Setting out the whole spectrum of circumstances where abuse of process is litigated in criminal law, barrister David Young and his co-authors use their wealth of experience in the UK and international courts to identify and describe the many different strands of the abuse jurisdiction.
The authors provide you with a thorough understanding of the different forms of abuse of process, in areas such as lost evidence, delay, abuse of executive power, entrapment, extradition, double jeopardy and breach of promise. Additionally, the new edition features the first published chapter on abuse of process in International criminal proceedings, for those working in international criminal law.

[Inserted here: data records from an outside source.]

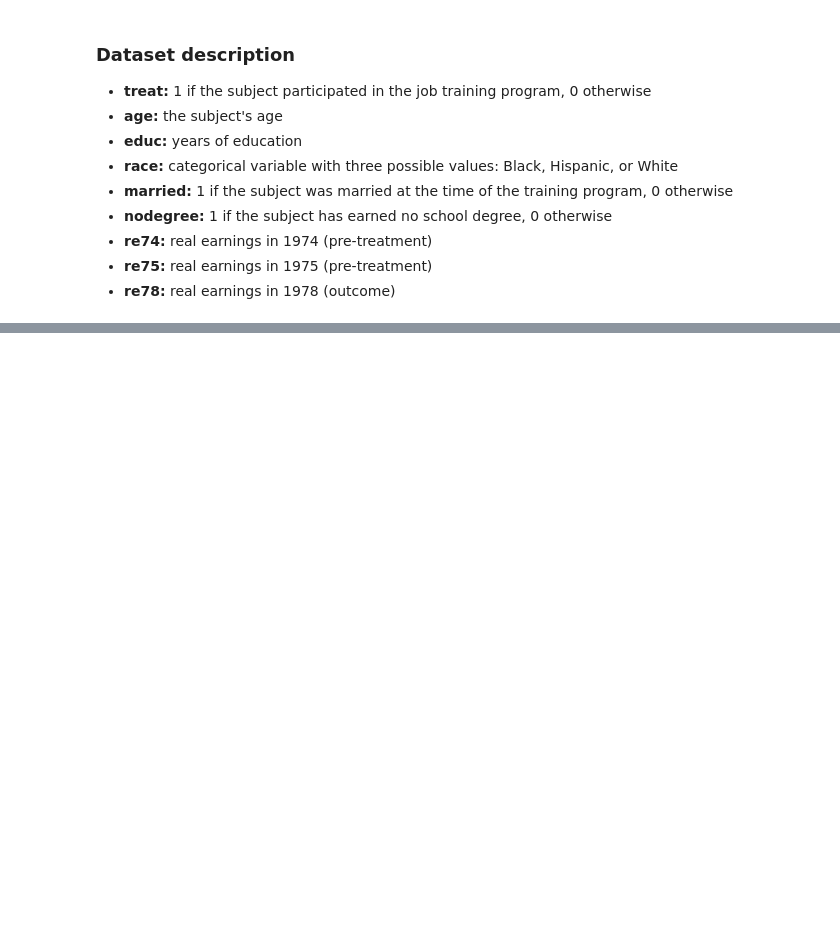
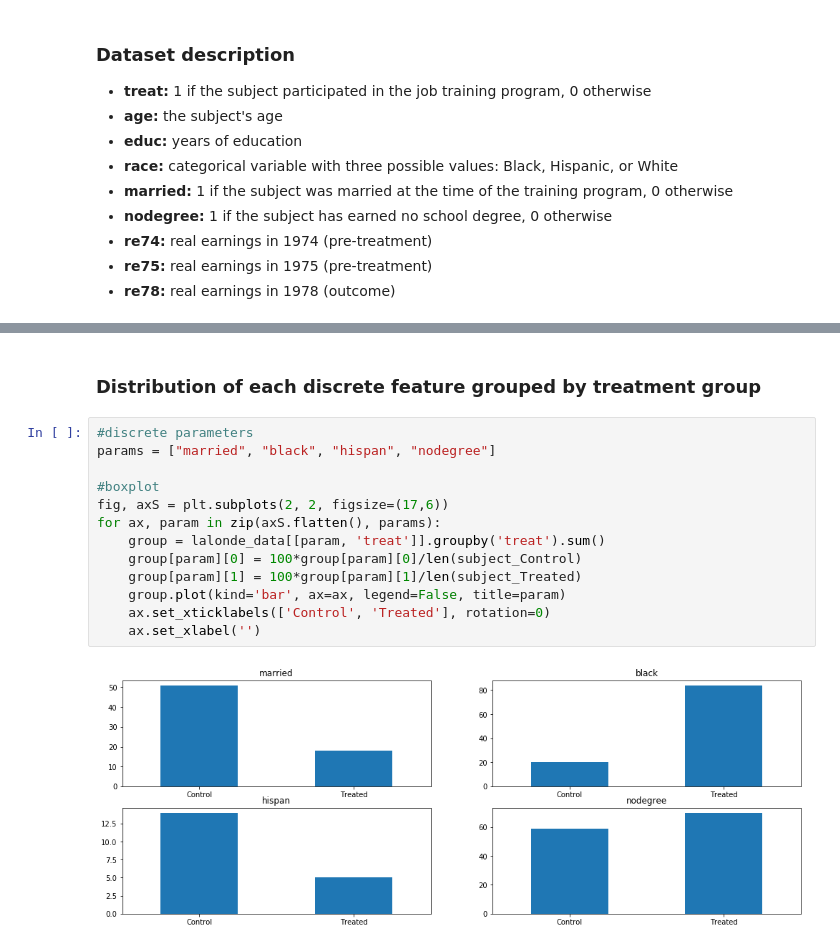
Before and after one commit to Roussaky/ada-EPFL, a Jupyter notebook: Homework4/Homework4.ipynb, the cells around one changed output, grey strips where cells are left out. Drawn from its saved outputs; the diff is of its cells as text; blank space fills up the shorter version.

```diff
--- a/Homework4/Homework4.ipynb
+++ b/Homework4/Homework4.ipynb
@@ -76,0 +106,17 @@ Subject_JTP
+# %% [markdown]
+### Distribution of each discrete feature grouped by treatment group
+# %%
+#discrete parameters
+params = ["married", "black", "hispan", "nodegree"]
+
+#boxplot
+fig, axS = plt.subplots(2, 2, figsize=(17,6))
+for ax, param in zip(axS.flatten(), params):
+    group = lalonde_data[[param, 'treat']].groupby('treat').sum()
+    group[param][0] = 100*group[param][0]/len(subject_Control)
+    group[param][1] = 100*group[param][1]/len(subject_Treated)
+    group.plot(kind='bar', ax=ax, legend=False, title=param)
+    ax.set_xticklabels(['Control', 'Treated'], rotation=0)
+    ax.set_xlabel('')
+# %% [output]
+[figure, added]
```
Also changed, not shown: parts of 16 cells of this notebook, 1 other file.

This Fifth Edition is updated to include: - New case law on prosecution disclosure failings in the context of abuse of process, and the courts approach to unavailable evidence in R v PR, Hamilton v PO, and R v E - An Entrapment chapter analysing the Syed (Haroon) decision on ECHR jurisprudence post Looseley, and the potential for abuse of process in cases of private entrapment - Abuse of power by the Executive's key Norman decision which sets out the law comprehensively - The developing abuse case law on private prosecutions, reviewing cases where prosecutors may hold improper motives for bringing private prosecutions - Detailed analysis of the abuse jurisdiction in extradition proceedings in Jasvins v General Prosecutor's Office Latvia - New Guidance on challenging interlocutory decisions by judicial review in Parashar, and analysis of R v Asiedu on defence appeals following guilty pleas - The revised Attorney General's Guidelines on Disclosure 2020 and the CPIA Code of Practice
Read an extract of Young, Corker and Summers on Abuse of Process in Criminal Proceedings
Table of Contents
1.Delay 2. Breach of promise 3. The loss or destruction of evidence 4. Miscellaneous abuse 5. Abuse of power by the executive 6. Entrapment 7. Double jeopardy 8. Extradition proceedings 9. Pre-trial publicity 10. Procedural considerations 11. Confiscation proceedings 12. Abuse of process doctrine in international criminal proceedings APPENDICES